This book sheds light on an important but neglected part of Nazi history - the contribution of new religions to the emergence of Nazi ideology in 1920s and 1930s Germany.
Post -World War I conditions threw Germans into major turmoil. The loss of the war, the Weimar Republic and the punitive Treaty of Versailles all caused widespread discontent and resentment. As a result Germans generally and intellectuals specifically took political, paramilitary, and religious matters into their own hands to achieve national regeneration. Taken together such cultural figures as Jakob Wilhelm Hauer, Mathilde
Ludendorff, Ernst Bergmann, Hans F.K. Günther, and nationalist writers like Hans Grimm created a mind-set that swept across Germany like a tidal wave. By fusing politics, religion, theology, Indo-Aryan metaphysics, literature and Darwinian science they intended to craft a new, genuinely German faith-based political community. What emerged instead was an anti-Semitic totalitarian political regime known as National Socialism. Looking at modern paganism as well as the established Church, Karla Poewe reveals that the new religions founded in the pre-Nazi and Nazi years, especially Jakob Hauer's German Faith Movement, present a model for how German fascism distilled aspects of religious doctrine into political extremism.
New Religions and the Nazis addresses one of the most important questions of the twentieth century
- how and why did Germans come to embrace National Socialism? Researched from original documents, letters and unpublished papers, including the SS personnel files held in the German Federal Archives, it is an absorbing and fresh approach to the difficulties raised by this deeply significant period of history.
|Publisher:||Taylor & Francis|
|Edition description:||New Edition|
|Product dimensions:||6.10(w) x 9.10(h) x 0.60(d)|
Table of Contents
2. An Overview
3. Hauer and the Bunde: Becoming a National Socialist
4. The Push toward Nazism: Youths and Leaders
5. Hauer's View of Religion
6. The Germanic-deutsch Leg of Hauer's German Faith
7. Organizational Help from Wehrwolf and the SS
8. Hauer and the War of Attrition against Christianity
9. Werner Best: Hauer's Receiver in the SS
10. The Faith of the Nationalists: Narrative and the Third Reich
11. Scientific Neo-Paganism and the Extreme Right Then and Today
Most Helpful Customer Reviews
This is a wonderful book that I wish had been available when I was a student. There are things here that I have never seen anywhere else. Reading it one understands National Socialism much better. In particular the fact that the Nazis hated 'Jewish-Christianity' which they saw as a form of 'cultural imperialism' was a real insight to me. I strongly recommend this book to anyone intersted in the history of the twentieth century, cults and new religions, or the way politicians create and manipulate propaganda.
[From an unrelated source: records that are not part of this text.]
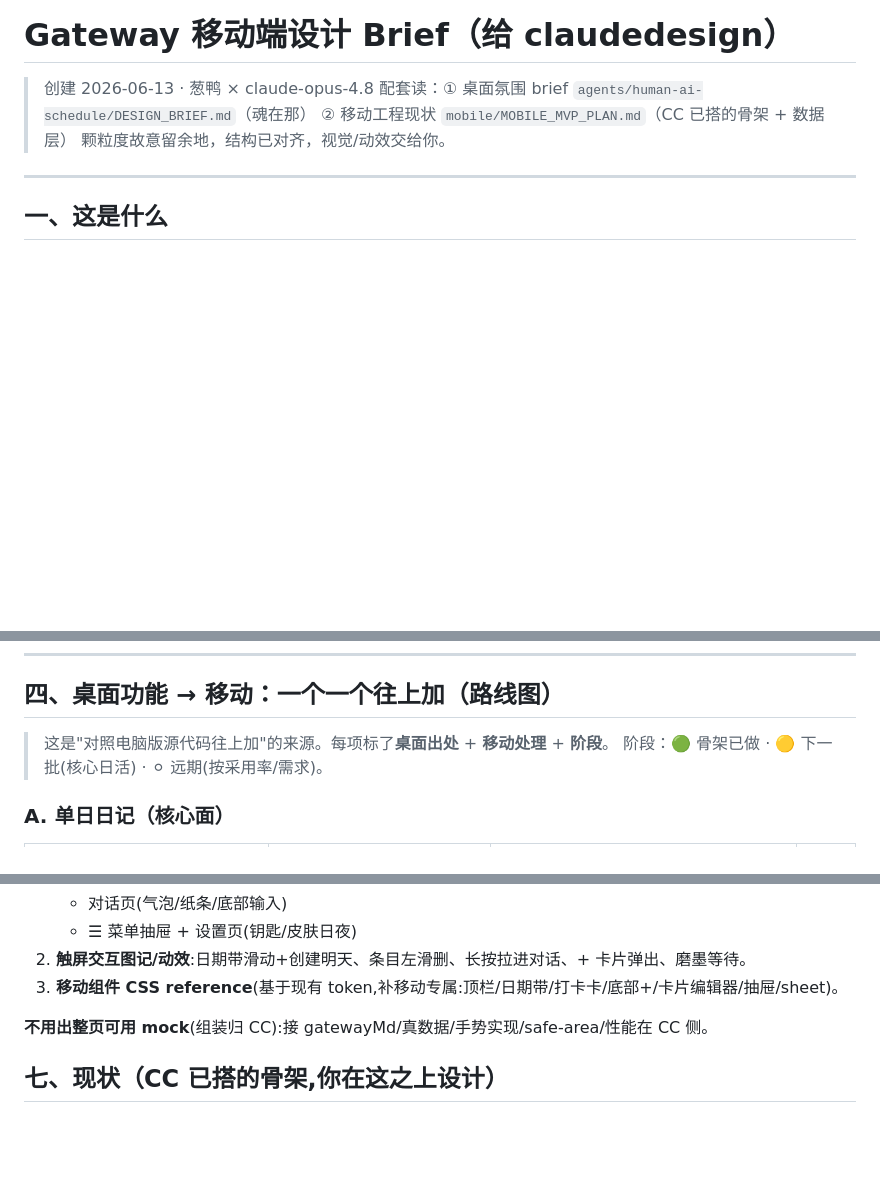
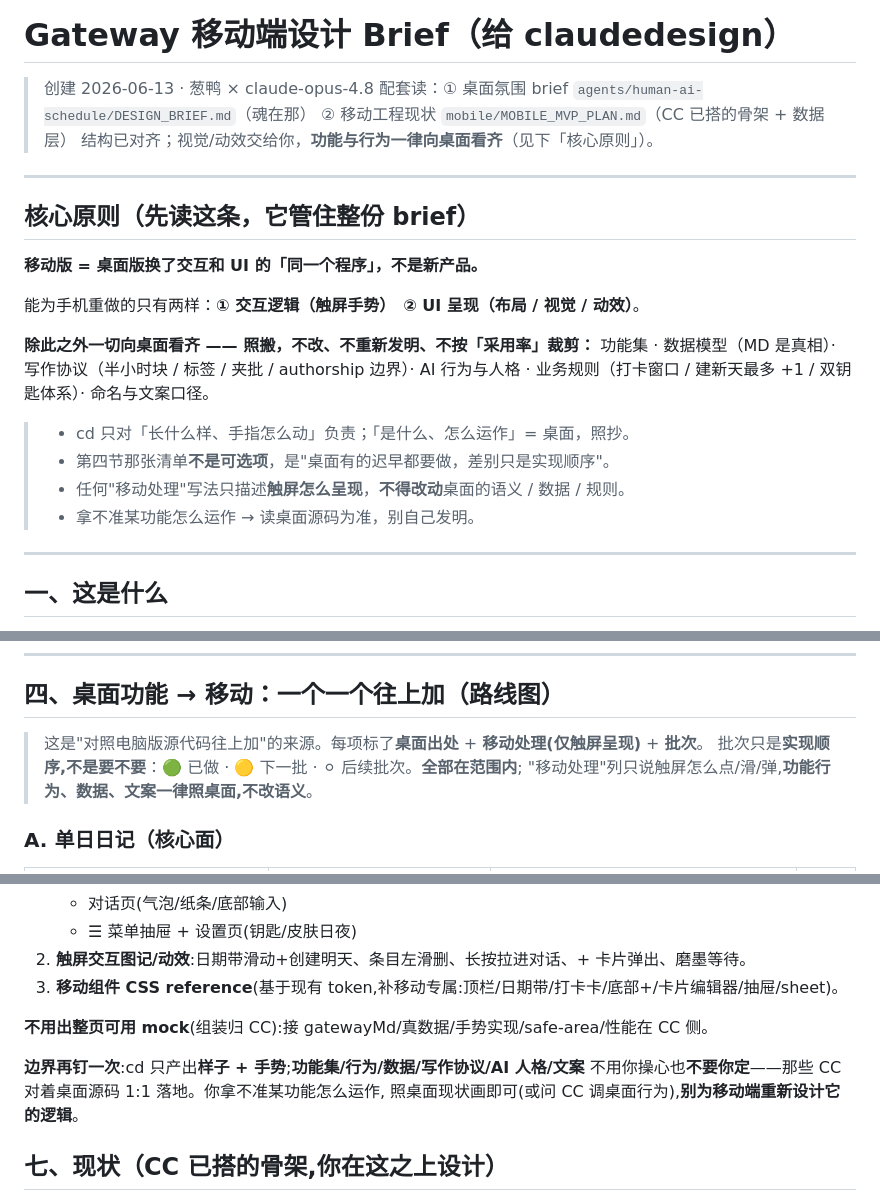
Before and after one commit to Huangleyang125207/human-ai-gateway, a Markdown page: mobile/MOBILE_DESIGN_BRIEF.md, 3 parts joined by grey strips. Rendered like a GitHub page; blank space fills up the shorter version.

Commit message:
docs(mobile): 收紧 brief — 只交互+UI 重做,其余一律对齐桌面
- 开篇加「核心原则」总纲:移动版=桌面版换交互/UI 的同一个程序;
  功能集/数据模型/MD格式/写作协议/authorship/AI人格/业务规则/文案 全照桌面,不改不重造
- 路线图'按采用率/远期'口气 → '全在范围内,只是实现顺序';移动处理列仅触屏呈现不改语义
- 钉死 cd 边界:只产出样子+手势,功能/行为/数据/逻辑不要 cd 定,CC 对桌面源码 1:1 落

```diff
--- a/mobile/MOBILE_DESIGN_BRIEF.md
+++ b/mobile/MOBILE_DESIGN_BRIEF.md
@@ -3,7 +3,24 @@
 > 创建 2026-06-13 · 葱鸭 × claude-opus-4.8
 > 配套读：① 桌面氛围 brief `agents/human-ai-schedule/DESIGN_BRIEF.md`（魂在那）
 > ② 移动工程现状 `mobile/MOBILE_MVP_PLAN.md`（CC 已搭的骨架 + 数据层）
-> 颗粒度故意留余地，结构已对齐，视觉/动效交给你。
+> 结构已对齐；视觉/动效交给你，**功能与行为一律向桌面看齐**（见下「核心原则」）。
+
+---
+
+## 核心原则（先读这条，它管住整份 brief）
+
+**移动版 = 桌面版换了交互和 UI 的「同一个程序」，不是新产品。**
+
+能为手机重做的只有两样：**① 交互逻辑（触屏手势）　② UI 呈现（布局 / 视觉 / 动效）**。
+
+**除此之外一切向桌面看齐 —— 照搬，不改、不重新发明、不按「采用率」裁剪：**
+功能集 · 数据模型（MD 是真相）· 写作协议（半小时块 / 标签 / 夹批 / authorship 边界）·
+AI 行为与人格 · 业务规则（打卡窗口 / 建新天最多 +1 / 双钥匙体系）· 命名与文案口径。
+
+> - cd 只对「长什么样、手指怎么动」负责；「是什么、怎么运作」= 桌面，照抄。
+> - 第四节那张清单**不是可选项**，是"桌面有的迟早都要做，差别只是实现顺序"。
+> - 任何"移动处理"写法只描述**触屏怎么呈现**，**不得改动**桌面的语义 / 数据 / 规则。
+> - 拿不准某功能怎么运作 → 读桌面源码为准，别自己发明。
 
 ---
 
@@ -63,8 +80,9 @@ MD 是真相、AI 是隐形协作者、不要 SaaS/dashboard 感。纸系配色
 
 ## 四、桌面功能 → 移动：一个一个往上加（路线图）
 
-> 这是"对照电脑版源代码往上加"的来源。每项标了**桌面出处** + **移动处理** + **阶段**。
-> 阶段：🟢 骨架已做 · 🟡 下一批(核心日活) · ⚪ 远期(按采用率/需求)。
+> 这是"对照电脑版源代码往上加"的来源。每项标了**桌面出处** + **移动处理(仅触屏呈现)** + **批次**。
+> 批次只是**实现顺序,不是要不要**：🟢 已做 · 🟡 下一批 · ⚪ 后续批次。**全部在范围内**;
+> "移动处理"列只说触屏怎么点/滑/弹,**功能行为、数据、文案一律照桌面,不改语义**。
 
 ### A. 单日日记（核心面）
 | 功能 | 桌面出处 | 移动处理 | 阶段 |
@@ -153,6 +171,10 @@ MD 是真相、AI 是隐形协作者、不要 SaaS/dashboard 感。纸系配色
 
 **不用出整页可用 mock**(组装归 CC):接 gatewayMd/真数据/手势实现/safe-area/性能在 CC 侧。
 
+**边界再钉一次**:cd 只产出**样子 + 手势**;**功能集/行为/数据/写作协议/AI 人格/文案**
+不用你操心也**不要你定**——那些 CC 对着桌面源码 1:1 落地。你拿不准某功能怎么运作,
+照桌面现状画即可(或问 CC 调桌面行为),**别为移动端重新设计它的逻辑**。
+
 ## 七、现状（CC 已搭的骨架,你在这之上设计）
 
 `mobile/m/`(index+css+js)已跑通并在 iPhone 模拟器验证:☰·日记·对话顶栏(下滑收起)+
```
This is a great book that really helps the reader understand how and why the Nazis acted as they did. It is by far the best book on Nazi ideology that I have read and exposes the real evil of Nazism as well as its seductive power.